**What to do:**
Search the records for lines that contain the word "UAPI". Copy them all.

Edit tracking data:
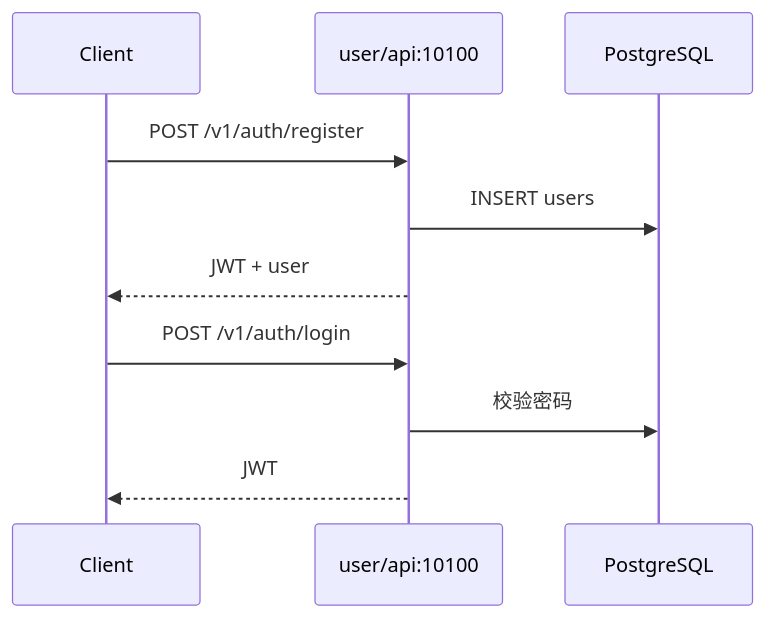
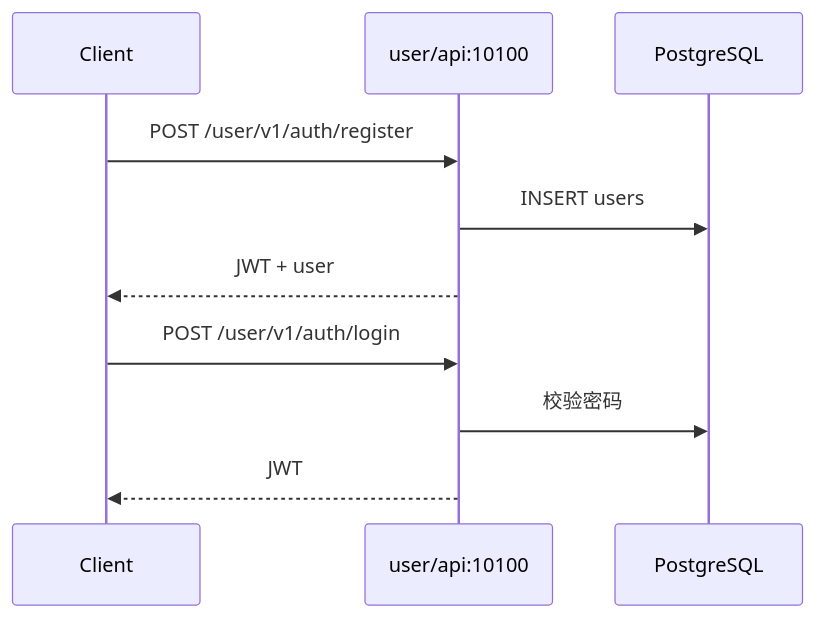
One commit to AlbertChenshiqi/im changed the second of 6 diagrams in README.md. Above: the diagram before and after it, drawn with Mermaid. The commit also changed other lines of this file and 273 other files, not shown here.

````diff
--- a/README.md
+++ b/README.md
@@ -141,14 +141,14 @@
 ```mermaid
 sequenceDiagram
   participant C as Client
   participant UAPI as user/api:10100
   participant PG as PostgreSQL
 
-  C->>UAPI: POST /v1/auth/register
+  C->>UAPI: POST /user/v1/auth/register
   UAPI->>PG: INSERT users
   UAPI-->>C: JWT + user
 
-  C->>UAPI: POST /v1/auth/login
+  C->>UAPI: POST /user/v1/auth/login
   UAPI->>PG: 校验密码
   UAPI-->>C: JWT
 ```
````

**Completed task:**
   participant UAPI as user/api:10100
-  C->>UAPI: POST /v1/auth/register
+  C->>UAPI: POST /user/v1/auth/register
   UAPI->>PG: INSERT users
   UAPI-->>C: JWT + user
-  C->>UAPI: POST /v1/auth/login
+  C->>UAPI: POST /user/v1/auth/login
   UAPI->>PG: 校验密码
   UAPI-->>C: JWT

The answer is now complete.